■ **REQUIRED WORK**
Go through the records underneath and count the lines that include the string "formKey". Give nothing but the number.

■ **RECORDS SHOWN**
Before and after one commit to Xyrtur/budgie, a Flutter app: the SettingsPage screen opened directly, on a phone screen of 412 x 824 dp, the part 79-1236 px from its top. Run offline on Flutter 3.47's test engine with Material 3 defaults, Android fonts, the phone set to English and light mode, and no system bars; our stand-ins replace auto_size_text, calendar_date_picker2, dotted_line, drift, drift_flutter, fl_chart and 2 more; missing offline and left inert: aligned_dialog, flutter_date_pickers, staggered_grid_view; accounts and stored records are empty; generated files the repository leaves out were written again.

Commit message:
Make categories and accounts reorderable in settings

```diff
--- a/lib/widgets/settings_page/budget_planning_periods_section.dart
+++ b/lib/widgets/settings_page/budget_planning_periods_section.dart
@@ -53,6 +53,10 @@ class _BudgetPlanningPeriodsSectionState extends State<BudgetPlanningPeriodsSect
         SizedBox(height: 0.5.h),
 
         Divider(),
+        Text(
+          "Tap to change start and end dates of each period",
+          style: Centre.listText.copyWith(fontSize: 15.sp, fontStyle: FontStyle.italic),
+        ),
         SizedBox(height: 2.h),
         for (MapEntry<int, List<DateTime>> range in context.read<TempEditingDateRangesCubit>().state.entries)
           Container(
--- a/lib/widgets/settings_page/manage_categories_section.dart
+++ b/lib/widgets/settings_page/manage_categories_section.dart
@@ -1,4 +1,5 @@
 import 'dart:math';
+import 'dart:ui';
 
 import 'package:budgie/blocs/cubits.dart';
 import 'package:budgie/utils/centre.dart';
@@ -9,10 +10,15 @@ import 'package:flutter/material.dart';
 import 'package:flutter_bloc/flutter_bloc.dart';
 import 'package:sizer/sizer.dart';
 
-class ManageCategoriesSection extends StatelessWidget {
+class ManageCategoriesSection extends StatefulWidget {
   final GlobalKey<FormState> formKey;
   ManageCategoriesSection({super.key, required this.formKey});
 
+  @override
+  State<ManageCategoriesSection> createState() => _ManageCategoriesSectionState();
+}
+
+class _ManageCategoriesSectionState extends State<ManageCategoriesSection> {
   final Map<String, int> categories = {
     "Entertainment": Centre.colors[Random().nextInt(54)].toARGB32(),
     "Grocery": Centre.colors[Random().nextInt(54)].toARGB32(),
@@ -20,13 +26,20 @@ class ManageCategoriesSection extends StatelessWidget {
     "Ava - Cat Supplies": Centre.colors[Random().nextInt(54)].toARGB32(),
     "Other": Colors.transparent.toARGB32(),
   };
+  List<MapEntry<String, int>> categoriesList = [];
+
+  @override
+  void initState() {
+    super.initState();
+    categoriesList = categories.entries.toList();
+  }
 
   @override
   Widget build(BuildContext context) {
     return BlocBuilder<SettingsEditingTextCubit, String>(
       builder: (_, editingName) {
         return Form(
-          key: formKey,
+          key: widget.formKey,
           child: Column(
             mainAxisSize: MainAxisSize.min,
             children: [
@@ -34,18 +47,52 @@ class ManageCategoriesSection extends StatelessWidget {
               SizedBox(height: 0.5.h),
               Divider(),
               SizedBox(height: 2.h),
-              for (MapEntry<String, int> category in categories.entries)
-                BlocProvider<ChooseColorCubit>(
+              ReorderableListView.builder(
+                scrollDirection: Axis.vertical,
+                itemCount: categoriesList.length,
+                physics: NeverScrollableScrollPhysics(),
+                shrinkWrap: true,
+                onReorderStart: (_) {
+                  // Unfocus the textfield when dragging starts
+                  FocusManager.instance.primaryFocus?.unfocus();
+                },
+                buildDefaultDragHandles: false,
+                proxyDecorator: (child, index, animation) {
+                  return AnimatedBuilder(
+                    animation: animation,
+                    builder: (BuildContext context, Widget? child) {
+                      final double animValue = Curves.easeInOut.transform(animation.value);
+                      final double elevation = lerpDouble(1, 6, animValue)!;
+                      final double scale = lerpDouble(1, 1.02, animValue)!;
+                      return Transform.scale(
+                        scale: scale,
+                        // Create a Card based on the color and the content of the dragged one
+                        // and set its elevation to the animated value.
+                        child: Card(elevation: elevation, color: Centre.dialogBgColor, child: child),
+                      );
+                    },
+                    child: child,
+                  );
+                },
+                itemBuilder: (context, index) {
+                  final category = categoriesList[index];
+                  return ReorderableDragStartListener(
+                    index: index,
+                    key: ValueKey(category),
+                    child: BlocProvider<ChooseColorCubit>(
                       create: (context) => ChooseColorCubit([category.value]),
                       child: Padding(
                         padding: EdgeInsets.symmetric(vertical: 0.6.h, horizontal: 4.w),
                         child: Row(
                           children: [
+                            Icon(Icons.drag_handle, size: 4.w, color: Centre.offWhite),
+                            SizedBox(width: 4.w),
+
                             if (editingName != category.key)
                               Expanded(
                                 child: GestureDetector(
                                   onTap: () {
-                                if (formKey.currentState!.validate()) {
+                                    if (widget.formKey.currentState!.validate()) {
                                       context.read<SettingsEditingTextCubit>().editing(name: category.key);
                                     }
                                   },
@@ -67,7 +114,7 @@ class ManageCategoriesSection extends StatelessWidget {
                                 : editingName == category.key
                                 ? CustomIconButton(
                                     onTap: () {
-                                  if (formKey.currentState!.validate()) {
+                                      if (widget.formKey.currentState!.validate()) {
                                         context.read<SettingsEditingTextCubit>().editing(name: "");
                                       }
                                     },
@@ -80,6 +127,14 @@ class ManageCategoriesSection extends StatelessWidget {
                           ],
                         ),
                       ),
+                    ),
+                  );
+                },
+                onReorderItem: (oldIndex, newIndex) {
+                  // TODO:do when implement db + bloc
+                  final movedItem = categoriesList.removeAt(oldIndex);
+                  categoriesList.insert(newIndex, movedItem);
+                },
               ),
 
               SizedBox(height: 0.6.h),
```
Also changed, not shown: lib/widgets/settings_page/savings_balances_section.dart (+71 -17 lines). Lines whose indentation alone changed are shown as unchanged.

■ **COMPLETED TASK**
8